A feature of today's students is their strong educational orientation and desire to learn (Barnes, Marateo, & Ferris, 2007). As active seekers of information, they use a variety of sources to learn, such as interactive media, traditional and online lecture notes, and cooperative learning (Carlson, S., 2005). To be effective and to promote better learning, teaching should include exposing students to various teaching techniques and methods.
Patricia M. Konovalov December 2012
Volume: 12 Issue: 12
Count all 447
In order to best assist students, we must first be aware of the challenges they must overcome in order to achieve their higher education goals. Community college students are more likely than those at a four-year college or university to have completion risk factors for a myriad of reasons. They include lack of preparation, delayed entry to college after high school, first generation college participation, part-time college attendance, full time work while attending college, dependents at home, and single parenthood.
Sonya McCoy-Wilson, Laura Jones, Lauren Lopez, Gregory Chambers November 2012
Volume: 15 Issue: 11
Count all 446
In the foreword to Student Success in Community Colleges, John Nixon argues that our success in assisting students to discover their unique motivations is dependent upon our capacity to help them identify with the culture of higher education; with learning itself; and with faculty, staff, and other students (2010). Nixon suggests that the challenge of achieving identification is most effectively met at a college where programs and services are integrated across disciplines, and all faculty and staff are motivated by the mission of student success.
Rose Mince, Mel Berry, Linda De La Ysla, Michael Venn, Nancy Parker October 2012
Volume: 15 Issue: 10
Count all 446

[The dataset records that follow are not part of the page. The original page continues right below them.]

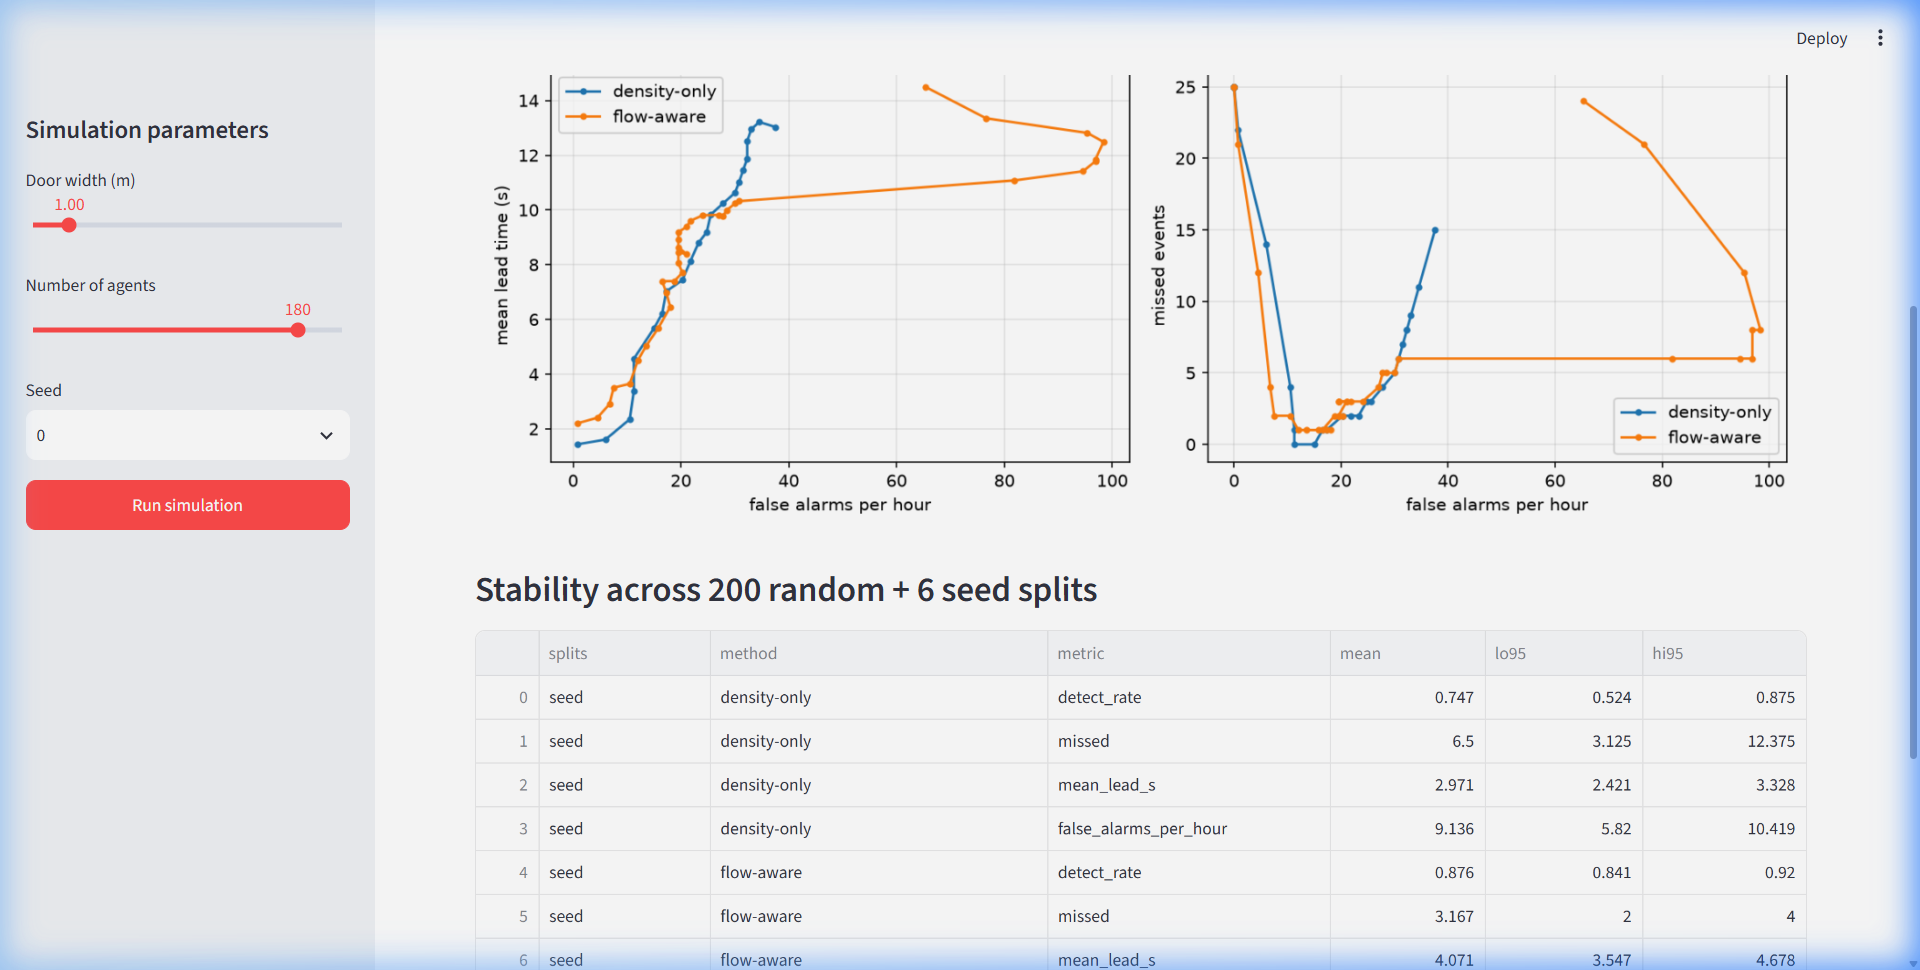
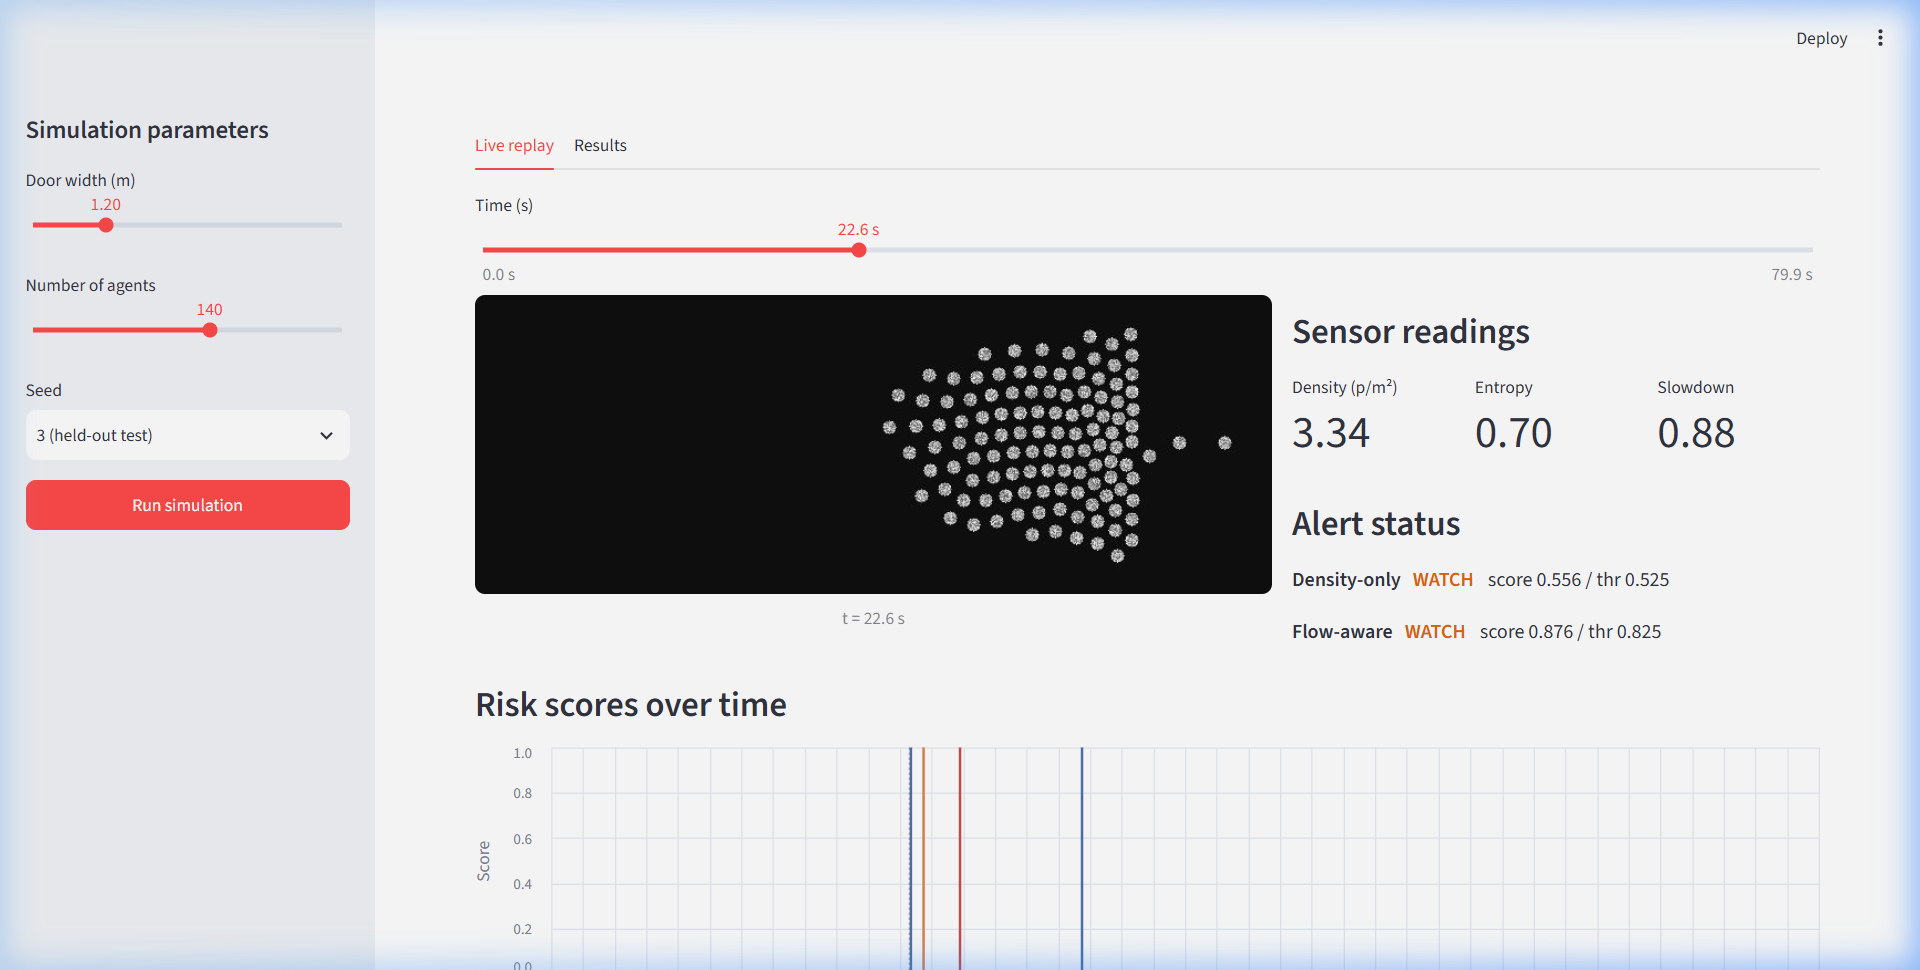
fix: sidebar defaults 1.2/140/seed-3, seed labels (train/held-out), width='stretch', caption 'shown below'; fresh screenshots

diff --git a/app.py b/app.py
@@ -151,11 +151,18 @@ def tab_live():
     with st.sidebar:
         st.header("Simulation parameters")
         door_w   = st.slider("Door width (m)",   min_value=0.8, max_value=2.5,
-                             value=1.0, step=0.1)
+                             value=1.2, step=0.1)
         n_agents = st.slider("Number of agents", min_value=60,  max_value=200,
-                             value=180, step=10)
-        seed     = st.selectbox("Seed", [0, 1, 2, 3], index=0)
-        run_btn  = st.button("Run simulation", type="primary", use_container_width=True)
+                             value=140, step=10)
+        _SEED_LABELS = {
+            "0 (train)": 0,
+            "1 (train)": 1,
+            "2 (held-out test)": 2,
+            "3 (held-out test)": 3,
+        }
+        seed_label = st.selectbox("Seed", list(_SEED_LABELS.keys()), index=3)
+        seed       = _SEED_LABELS[seed_label]
+        run_btn  = st.button("Run simulation", type="primary", width='stretch')
 
     if run_btn or "sim_result" not in st.session_state:
         with st.spinner("Running simulation…"):
@@ -190,7 +197,7 @@ def tab_live():
     with col_frame:
         jpg = sim["frames_jpg"][idx]
         if jpg:
-            st.image(jpg, caption=f"t = {t[idx]:.1f} s", use_container_width=True)
+            st.image(jpg, caption=f"t = {t[idx]:.1f} s", width='stretch')
 
     with col_info:
         st.subheader("Sensor readings")
@@ -286,7 +293,7 @@ def tab_live():
     )
     layers.append(cur_rule)
 
-    st.altair_chart(alt.layer(*layers).properties(height=260), use_container_width=True)
+    st.altair_chart(alt.layer(*layers).properties(height=260), width='stretch')
 
     # Summary text line
     def _fmt_time(lst, label="none"):
@@ -310,27 +317,27 @@ def tab_results():
     st.header("Evaluation results")
     st.caption(
         "Simulated crowds (JuPedSim). 120 runs. "
-        "Gain is modest; repeated-split ranges shown above."
+        "Gain is modest; repeated-split ranges shown below."
     )
 
     # results.csv
     if os.path.exists("data/results.csv"):
         st.subheader("Test-set results (fixed split: train seeds 0-1, test seeds 2-3)")
-        st.dataframe(pd.read_csv("data/results.csv").round(3), use_container_width=True)
+        st.dataframe(pd.read_csv("data/results.csv").round(3), width='stretch')
     else:
         st.warning("data/results.csv not found — run `python -m eval.run_eval` first.")
 
     # operating curves
     if os.path.exists("data/operating_curves.png"):
         st.subheader("Operating curves (test set)")
-        st.image("data/operating_curves.png", use_container_width=True)
+        st.image("data/operating_curves.png", width='stretch')
     else:
         st.warning("data/operating_curves.png not found.")
 
     # repeat_summary.csv
     if os.path.exists("data/repeat_summary.csv"):
         st.subheader("Stability across 200 random + 6 seed splits")
-        st.dataframe(pd.read_csv("data/repeat_summary.csv").round(3), use_container_width=True)
+        st.dataframe(pd.read_csv("data/repeat_summary.csv").round(3), width='stretch')
     else:
         st.warning("data/repeat_summary.csv not found — run `python -m eval.repeat_eval` first.")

Critical thinking is a term that may mean different things to different people and that may vary to some degree depending upon the learning situation. Many academic definitions include some aspect of analysis and evaluation; higher order thinking skills often need particular attention and scaffolding in order to be fully achieved by the typical community college student. The purpose of this abstract is to share innovative yet practical teaching strategies to enhance student success.